And that's the thing that I realized about the first half--this is the odd, distanced, abstract telling of a fairy tale.  My other complaint was how much showing instead of telling we get, and how the girls end up acting like archetypes, even when they know they're not. I've always said that I'm not a huge fan of fairy tales themselves (though I'm down with a good retelling) because they are not about character at all, and the first part of this book is an exaggerated version of that. 

But this is all the more to contrast with what happens when you get to the Moors.  There, each character is specific and individual. The Master--an actual inhuman monster--has more individual personality than both of the twins' parents put together.  Dr. Bleak is very human, even as he is harsh and abrupt.  Even the villagers seem more real than the people who attended their parents' barbecues--they perceive what's going on around them and react to it in emotionally appropriate ways.

Reading this book was pure pleasure, and I love the person Jack becomes.  She's cold, and hard, and flawed, and that's partly who her mother made her and partly who Dr. Bleak made her and partly who she just is.  But she's smart and determined and acts with surprising generosity.  I think that a cold, hard person who is also generous is a character type that I'm a sucker for, is what it comes down to.

The third one, Beneath the Sugar Sky, comes out next January, and Tor previewed some of the illustrations (with a few short excerpts) today.  It's about Sumi, who deserved a better ending. I truly cannot wait.

Thursday, July 27, 2017

Romance Titles Redux (Sorry, No Quiz)

I just....even as I read more romance, an accumulation of romance novel titles will always amuse me.  Especially when they're clustered into types, by publisher or pub date.  Like, this is literally the list I'm looking at of upcoming releases.
Twins on the Doorstep
The Navy SEAL's Promise
Garrett Bravo's Runaway Bride
Buying His Bride of Convenience
The Italian's Pregnant Prisoner
Sleigh Ride with the Single Dad
Christmas Amnesia
Amish Christmas Twins
These are JUST the ones that are all in a row.  There are others on the page that are great (One Night Stand Bride), but they're mixed in with less bluntly-titled volumes like Courting Danger with Mr. Dyer and Never Christmas Without You.

I see two clear groups: Heartwarming Domesticity and Dubious Consent, with a couple of fun oddballs thrown in.  Christmas Amnesia is kind of my favorite standout here.  I kind of want to add mechanical birds and a sentient sockpuppet for a kind of absurdist Hallmark Movie.

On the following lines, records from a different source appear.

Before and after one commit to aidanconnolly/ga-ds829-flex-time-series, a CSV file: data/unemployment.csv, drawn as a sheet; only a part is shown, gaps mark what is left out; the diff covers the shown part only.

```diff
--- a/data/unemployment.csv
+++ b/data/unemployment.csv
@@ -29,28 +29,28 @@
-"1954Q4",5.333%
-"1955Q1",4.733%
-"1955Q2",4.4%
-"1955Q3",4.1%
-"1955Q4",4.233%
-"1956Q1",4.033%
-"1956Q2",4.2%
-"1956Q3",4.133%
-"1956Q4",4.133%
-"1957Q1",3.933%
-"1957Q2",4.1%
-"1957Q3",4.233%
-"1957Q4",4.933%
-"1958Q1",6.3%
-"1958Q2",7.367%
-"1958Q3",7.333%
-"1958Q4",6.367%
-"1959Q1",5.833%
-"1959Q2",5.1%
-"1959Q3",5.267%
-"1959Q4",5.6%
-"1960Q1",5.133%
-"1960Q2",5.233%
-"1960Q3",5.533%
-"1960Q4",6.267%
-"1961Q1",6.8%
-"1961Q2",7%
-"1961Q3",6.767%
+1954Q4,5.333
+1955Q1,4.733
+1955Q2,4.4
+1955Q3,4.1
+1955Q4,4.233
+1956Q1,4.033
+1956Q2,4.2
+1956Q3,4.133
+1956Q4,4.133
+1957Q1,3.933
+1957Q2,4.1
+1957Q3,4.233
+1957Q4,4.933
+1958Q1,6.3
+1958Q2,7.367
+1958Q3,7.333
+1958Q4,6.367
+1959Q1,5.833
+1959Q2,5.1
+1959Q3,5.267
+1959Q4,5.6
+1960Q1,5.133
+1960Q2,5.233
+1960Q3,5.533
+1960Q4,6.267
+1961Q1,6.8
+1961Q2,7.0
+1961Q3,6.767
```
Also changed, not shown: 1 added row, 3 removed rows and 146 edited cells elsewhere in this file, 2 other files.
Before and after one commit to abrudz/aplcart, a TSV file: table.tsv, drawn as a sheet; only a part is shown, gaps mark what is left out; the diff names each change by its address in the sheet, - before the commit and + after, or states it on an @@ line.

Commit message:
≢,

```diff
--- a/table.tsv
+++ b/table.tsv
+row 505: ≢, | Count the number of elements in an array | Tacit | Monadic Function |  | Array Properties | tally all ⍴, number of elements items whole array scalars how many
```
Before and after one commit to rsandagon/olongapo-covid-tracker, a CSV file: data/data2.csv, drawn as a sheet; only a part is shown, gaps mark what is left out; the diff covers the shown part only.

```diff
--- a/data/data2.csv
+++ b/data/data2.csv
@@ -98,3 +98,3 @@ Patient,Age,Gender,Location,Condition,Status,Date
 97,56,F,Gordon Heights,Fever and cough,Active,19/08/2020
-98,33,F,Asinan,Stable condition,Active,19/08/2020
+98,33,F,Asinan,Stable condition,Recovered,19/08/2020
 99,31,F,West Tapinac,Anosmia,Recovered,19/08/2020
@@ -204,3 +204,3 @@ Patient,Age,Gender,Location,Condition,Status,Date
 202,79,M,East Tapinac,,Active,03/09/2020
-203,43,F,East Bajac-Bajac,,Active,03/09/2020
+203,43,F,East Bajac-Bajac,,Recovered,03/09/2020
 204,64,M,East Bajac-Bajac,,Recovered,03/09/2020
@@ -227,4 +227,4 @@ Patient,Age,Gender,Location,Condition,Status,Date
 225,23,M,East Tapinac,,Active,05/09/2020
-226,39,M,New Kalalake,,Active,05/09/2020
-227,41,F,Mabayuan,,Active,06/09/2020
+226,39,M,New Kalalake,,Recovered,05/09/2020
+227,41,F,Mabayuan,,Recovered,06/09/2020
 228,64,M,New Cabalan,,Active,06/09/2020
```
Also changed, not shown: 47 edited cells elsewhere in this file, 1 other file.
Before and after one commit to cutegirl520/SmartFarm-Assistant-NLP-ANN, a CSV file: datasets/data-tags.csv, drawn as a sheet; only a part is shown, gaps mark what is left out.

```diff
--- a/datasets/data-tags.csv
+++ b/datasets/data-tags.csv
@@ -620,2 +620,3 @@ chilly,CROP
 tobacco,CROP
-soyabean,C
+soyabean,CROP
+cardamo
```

Tuesday, July 25, 2017

Six Wakes

Mystery! Sci fi! Thriller! And what does it mean to be human? All this and more, tonight in my review of Six Wakes, by Mur Lafferty.

I feel like I'm coming very late to this party, so you can't possibly have missed this one. I mean, aside from the fact that I read this a month ago, everyone else reviewed it when it first came out--wait, was that earlier this year?  Whoa, it feels like twice that long.

Excuse me, I've lost track of the scale of time.  Gonna go stare into space and regain my perspective.

Which is an interesting segue into the fascinating conceit of this novel, which is that the main characters are all clones. Some people, you see, choose to clone themselves--you grow a new body to adulthood, make a mindmap, and when you die--of old age or an accident--your most recent mindmap is uploaded into the new body and you just keep going from there.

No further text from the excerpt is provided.